### WHAT THE TASK REQUIRES
Determine how many lines in the entries below hold "setFormData". Respond with that number only.

Extracted records:
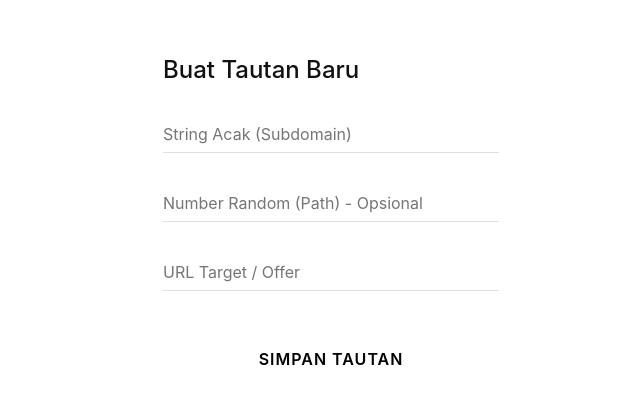
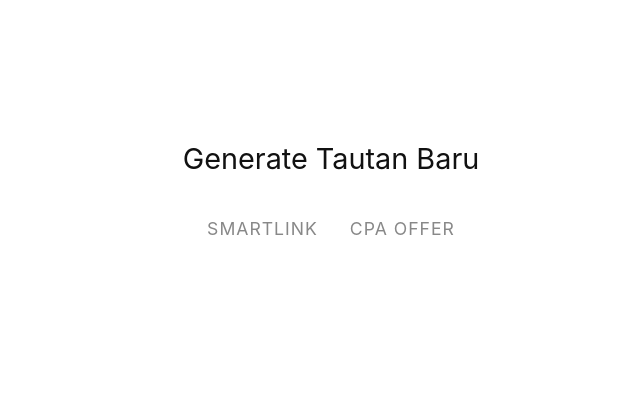
Before and after one commit to hyein89/Superlinkdd, a Next.js app: page /buat in a window 1280 px wide. Shown: the part 183-586 px from the top of the page, without its empty margins (309-949 px from the left). Built offline with nearby package versions, Linux system fonts and the light colour scheme.

Commit message:
Update page.js

```diff
--- a/app/buat/page.js
+++ b/app/buat/page.js
@@ -1,60 +1,191 @@
 'use client';
 import { useState } from 'react';
 
+// Fungsi bantuan untuk membuat string acak (huruf & angka)
+const generateRandomString = (length = 6) => {
+  const chars = 'abcdefghijklmnopqrstuvwxyz0123456789';
+  let result = '';
+  for (let i = 0; i < length; i++) {
+    result += chars.charAt(Math.floor(Math.random() * chars.length));
+  }
+  return result;
+};
+
 export default function BuatLink() {
+  const [tipeLink, setTipeLink] = useState(null); // 'smartlink' atau 'offer'
+
+  // State untuk form
   const [formData, setFormData] = useState({
+    targetUrl: '',
     subdomain: '',
     path: '',
-    targetUrl: ''
+    subParam: ''
   });
+
+  // Fungsi untuk mengisi input dengan string acak
+  const handleRandomize = (field, length) => {
+    setFormData({ ...formData, [field]: generateRandomString(length) });
+  };
 
   const handleSubmit = async (e) => {
     e.preventDefault();
-    // Logika kirim data ke Supabase akan ditaruh di sini
-    console.log('Menyimpan data:', formData);
-    alert('Disimpan (Simulasi)');
+
+    // Siapkan data yang akan dikirim ke database Supabase
+    const payload = {
+      tipe: tipeLink,
+      target_url: formData.targetUrl,
+      subdomain: formData.subdomain,
+      // Jika offer, tidak pakai path. Jika smartlink, pakai path.
+      path: tipeLink === 'smartlink' ? formData.path : null,
+      // Parameter sub disimpan sementara di sini (opsional, tergantung struktur DB lanjutan)
+      sub_id: tipeLink === 'offer' ? formData.subParam : null
+    };
+
+    console.log('Siap dikirim ke Supabase:', payload);
+    alert('Data link berhasil digenerate! (Cek Console)');
+    // Nanti logika fetch POST ke Supabase ditaruh di sini
   };
 
   return (
-    <main style={{ width: '100%', maxWidth: '400px', padding: '2rem' }}>
-      <h1 style={{ fontSize: '1.5rem', fontWeight: '500', marginBottom: '2rem' }}>
-        Buat Tautan Baru
+    <main style={{ width: '100%', maxWidth: '500px', margin: '0 auto', padding: '4rem 2rem' }}>
+
+      {/* HEADER & TOMBOL PILIHAN UTAMA */}
+      <div style={{ textAlign: 'center', marginBottom: '3rem' }}>
+        <h1 style={{ fontSize: '1.8rem', fontWeight: '400', marginBottom: '2rem' }}>
+          Generate Tautan Baru
         </h1>
 
-      <form onSubmit={handleSubmit} style={{ display: 'flex', flexDirection: 'column', gap: '2rem' }}>
-        <div>
-          <input
-            type="text"
-            placeholder="String Acak (Subdomain)"
-            value={formData.subdomain}
-            onChange={(e) => setFormData({...formData, subdomain: e.target.value})}
-            required
-          />
+        <div style={{ display: 'flex', justifyContent: 'center', gap: '2rem' }}>
+          <button
+            onClick={() => setTipeLink('smartlink')}
+            style={{
+              fontSize: '1.1rem',
+              fontWeight: tipeLink === 'smartlink' ? '600' : '400',
+              color: tipeLink === 'smartlink' ? '#000' : '#888',
+              borderBottom: tipeLink === 'smartlink' ? '2px solid #000' : '2px solid transparent',
+              paddingBottom: '4px',
+              transition: 'all 0.2s'
+            }}
+          >
+            Smartlink
+          </button>
+
+          <button
+            onClick={() => setTipeLink('offer')}
+            style={{
+              fontSize: '1.1rem',
+              fontWeight: tipeLink === 'offer' ? '600' : '400',
+              color: tipeLink === 'offer' ? '#000' : '#888',
+              borderBottom: tipeLink === 'offer' ? '2px solid #000' : '2px solid transparent',
+              paddingBottom: '4px',
+              transition: 'all 0.2s'
+            }}
+          >
+            CPA Offer
+          </button>
+        </div>
       </div>
 
+      {/* AREA FORM - Muncul setelah salah satu tombol diklik */}
+      {tipeLink && (
+        <form onSubmit={handleSubmit} style={{ display: 'flex', flexDirection: 'column', gap: '2.5rem' }}>
+
+          {/* 1. URL TARGET (Sama untuk keduanya) */}
           <div>
-          <input
-            type="text"
-            placeholder="Number Random (Path) - Opsional"
-            value={formData.path}
-            onChange={(e) => setFormData({...formData, path: e.target.value})}
-          />
-        </div>
-
-        <div>
+            <label style={{ display: 'block', fontSize: '0.85rem', color: '#666', marginBottom: '8px' }}>
+              URL Target / Tujuan Asli
+            </label>
             <input
               type="url"
-            placeholder="URL Target / Offer"
+              placeholder="https://..."
               value={formData.targetUrl}
               onChange={(e) => setFormData({...formData, targetUrl: e.target.value})}
               required
             />
           </div>
 
-        <button type="submit" style={{ marginTop: '1rem' }}>
-          Simpan Tautan
+          {/* 2. SUBDOMAIN / STRING ACAK (Sama untuk keduanya) */}
+          <div>
+            <div style={{ display: 'flex', justifyContent: 'space-between', alignItems: 'center', marginBottom: '8px' }}>
+              <label style={{ fontSize: '0.85rem', color: '#666' }}>
+                String Acak (Subdomain)
+              </label>
+              <button
+                type="button"
+                onClick={() => handleRandomize('subdomain', 8)}
+                style={{ fontSize: '0.75rem', color: '#0066cc', textTransform: 'none' }}
+              >
+                + Generate Random
               </button>
+            </div>
+            <input
+              type="text"
+              placeholder="Ketik kustom atau klik generate..."
+              value={formData.subdomain}
+              onChange={(e) => setFormData({...formData, subdomain: e.target.value.toLowerCase()})}
+              required
+            />
+          </div>
+
+          {/* 3. INPUT KHUSUS SMARTLINK (PATH) */}
+          {tipeLink === 'smartlink' && (
+            <div>
+              <div style={{ display: 'flex', justifyContent: 'space-between', alignItems: 'center', marginBottom: '8px' }}>
+                <label style={{ fontSize: '0.85rem', color: '#666' }}>
+                  Number Random (Path)
+                </label>
+                <button
+                  type="button"
+                  onClick={() => handleRandomize('path', 10)}
+                  style={{ fontSize: '0.75rem', color: '#0066cc', textTransform: 'none' }}
+                >
+                  + Generate Random
+                </button>
+              </div>
+              <input
+                type="text"
+                placeholder="Ketik kustom atau klik generate..."
+                value={formData.path}
+                onChange={(e) => setFormData({...formData, path: e.target.value.toLowerCase()})}
+                required
+              />
+            </div>
+          )}
+
+          {/* 4. INPUT KHUSUS CPA OFFER (SUB ID) */}
+          {tipeLink === 'offer' && (
+            <div>
+              <label style={{ display: 'block', fontSize: '0.85rem', color: '#666', marginBottom: '8px' }}>
+                Parameter Sub (contoh: tees)
+              </label>
+              <input
+                type="text"
+                placeholder="Isi identifier sub..."
+                value={formData.subParam}
+                onChange={(e) => setFormData({...formData, subParam: e.target.value})}
+                required
+              />
+            </div>
+          )}
+
+          {/* TOMBOL SUBMIT */}
+          <button
+            type="submit"
+            style={{
+              marginTop: '1rem',
+              fontSize: '1rem',
+              color: '#fff',
+              backgroundColor: '#111',
+              padding: '14px',
+              borderRadius: '4px'
+            }}
+          >
+            Simpan Tautan {tipeLink === 'smartlink' ? 'Smartlink' : 'CPA'}
+          </button>
+
         </form>
+      )}
+
     </main>
   );
 }
```
Lines whose indentation alone changed are shown as unchanged.
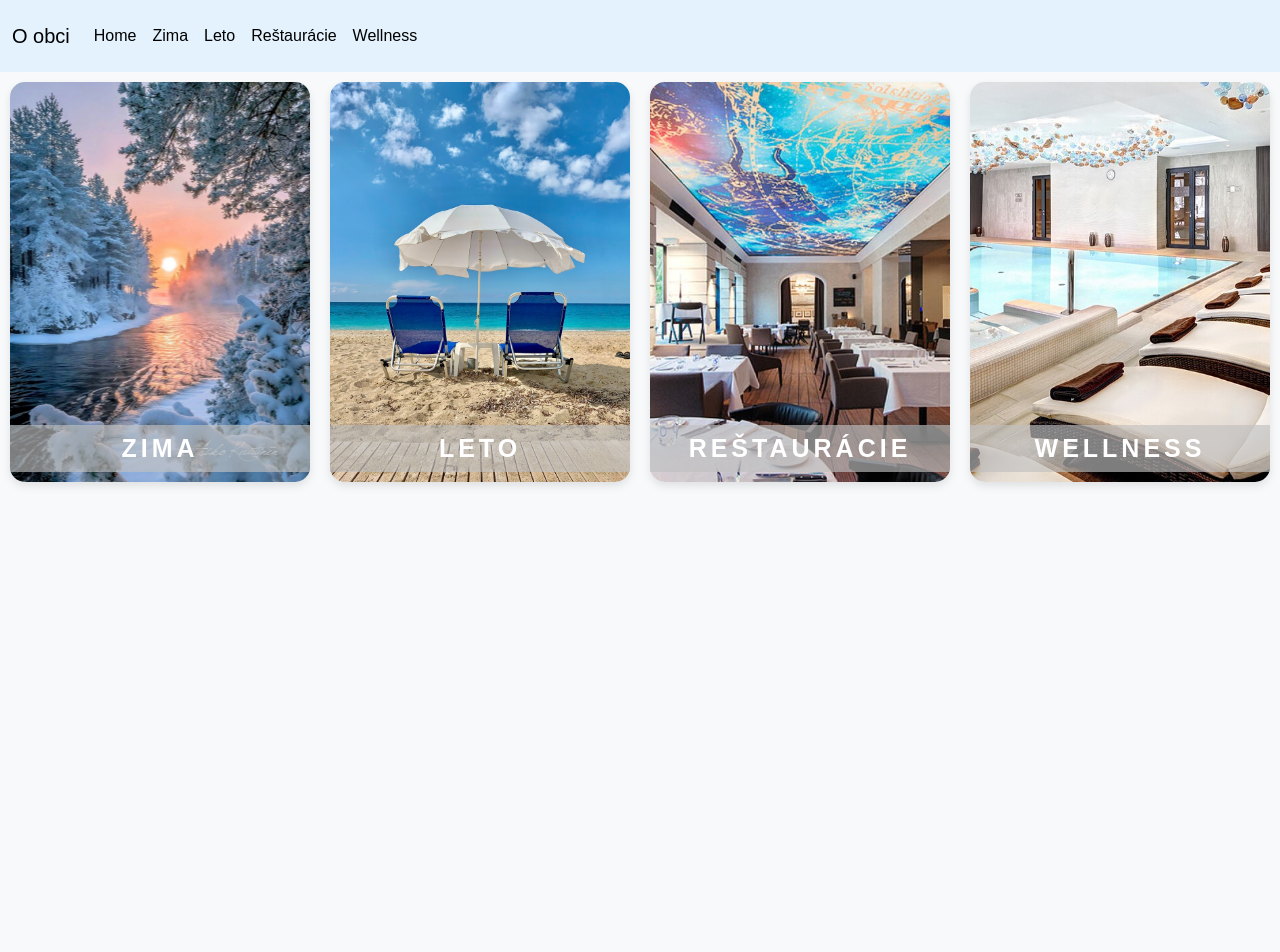
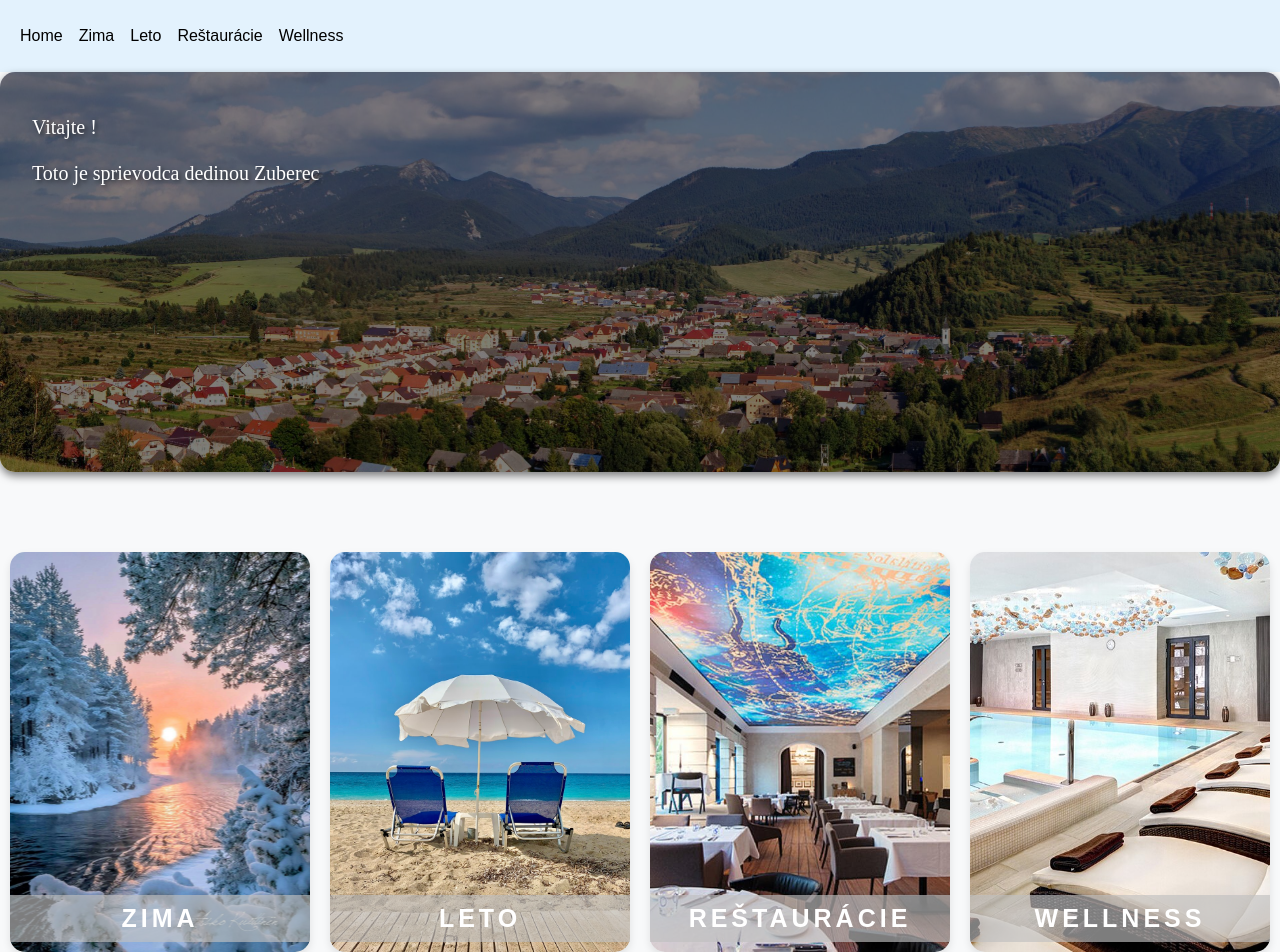
Before and after one commit to SarahZubekova001/VAII_Semka, a PHP site: page / in a window 1280 px wide. Before the commit the page ends 486 px from the top, so only its background shows below. Run offline with PHP 8.4, Linux system fonts and the light colour scheme.

Commit message:
pridanie main obrazku do index.html

```diff
--- a/index.html
+++ b/index.html
@@ -10,7 +10,6 @@
 <nav class="navbar" style="background-color: #e3f2fd;">
     <nav class="navbar navbar-expand-lg ">
         <div class="container-fluid">
-            <a class="navbar-brand" href="Obec.html">O obci</a>
             <button class="navbar-toggler" type="button" data-bs-toggle="collapse" data-bs-target="#navbarNavAltMarkup" aria-controls="navbarNavAltMarkup" aria-expanded="false" aria-label="Toggle navigation">
                 <span class="navbar-toggler-icon"></span>
             </button>
@@ -26,6 +25,15 @@
         </div>
     </nav>
 </nav>
+
+<div class="main-image zuberec">
+    <div class="overlay"></div>
+    <div class="overlay-text">
+        <ul> Vitajte !</ul>
+        <ul> Toto je sprievodca dedinou Zuberec </ul>
+
+    </div>
+</div>
 
 <ul class="category-list">
     <li class="image-box season-winter">
--- a/style.css
+++ b/style.css
@@ -19,8 +19,9 @@ body {
     background-position: center;
     width: 300px;
     height: 400px;
-    margin-top: 10px;
+    margin-top: 60px;
     position: relative; /* Potrebné pre absolútne umiestnenie textu */
+
 }
 
 .season-winter {
@@ -51,12 +52,47 @@ body {
     font-weight: bolder;
     font-size: 25px;
     letter-spacing: 4px;
-    background-color: rgba(192, 192, 192, 0.651); /* Polopriehľadné pozadie textu */
+    background-color: rgba(192, 192, 192, 0.651);
     text-decoration: none;
-    position: absolute; /* Absolútne pozicovanie pre umiestnenie nad obrázkom */
-    bottom: 0; /* Zarovná text na spodok */
-    width: 100%; /* Zabezpečí, že text je cez celú šírku obrázka */
-    padding: 5px 0; /* Priestor okolo textu */
-    box-sizing: border-box; /* Zabezpečí správne vnútorné odsadenie */
+    position: absolute;
+    bottom: 0;
+    width: 100%;
+    padding: 5px 0;
+    box-sizing: border-box;
     margin-bottom: 10px;
 }
+
+.zuberec {
+    background-image: url("img/zuberec.jpg");
+}
+
+.main-image {
+    position: relative; /* Potrebné pre správne zobrazenie overlay a textu */
+    background-repeat: no-repeat;
+    box-shadow: 0 4px 8px rgba(0, 0, 0, 0.5);
+    border-radius: 15px;
+    background-size: cover;
+    background-position: center;
+    width: 100%;
+    height: 400px;
+    margin-bottom: 20px;
+
+}
+
+.overlay {
+    position: absolute;
+    top: 0;
+    left: 0;
+    width: 100%;
+    height: 100%;
+    background-color: rgba(0, 0, 0, 0.5); /* Čierna farba s 50% priehľadnosťou */
+    border-radius: 15px; /* Zachováme rovnaké zaoblenie ako obrázok */
+}
+.overlay-text {
+    font-family: "Times New Roman", Times, serif;
+    position: absolute;
+    top: 10%;
+    color: white;
+    text-shadow: 2px 2px 4px rgba(0, 0, 0, 0.6);
+    font-size: 20px;
+}
```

### ANSWER TO THIS TASK
8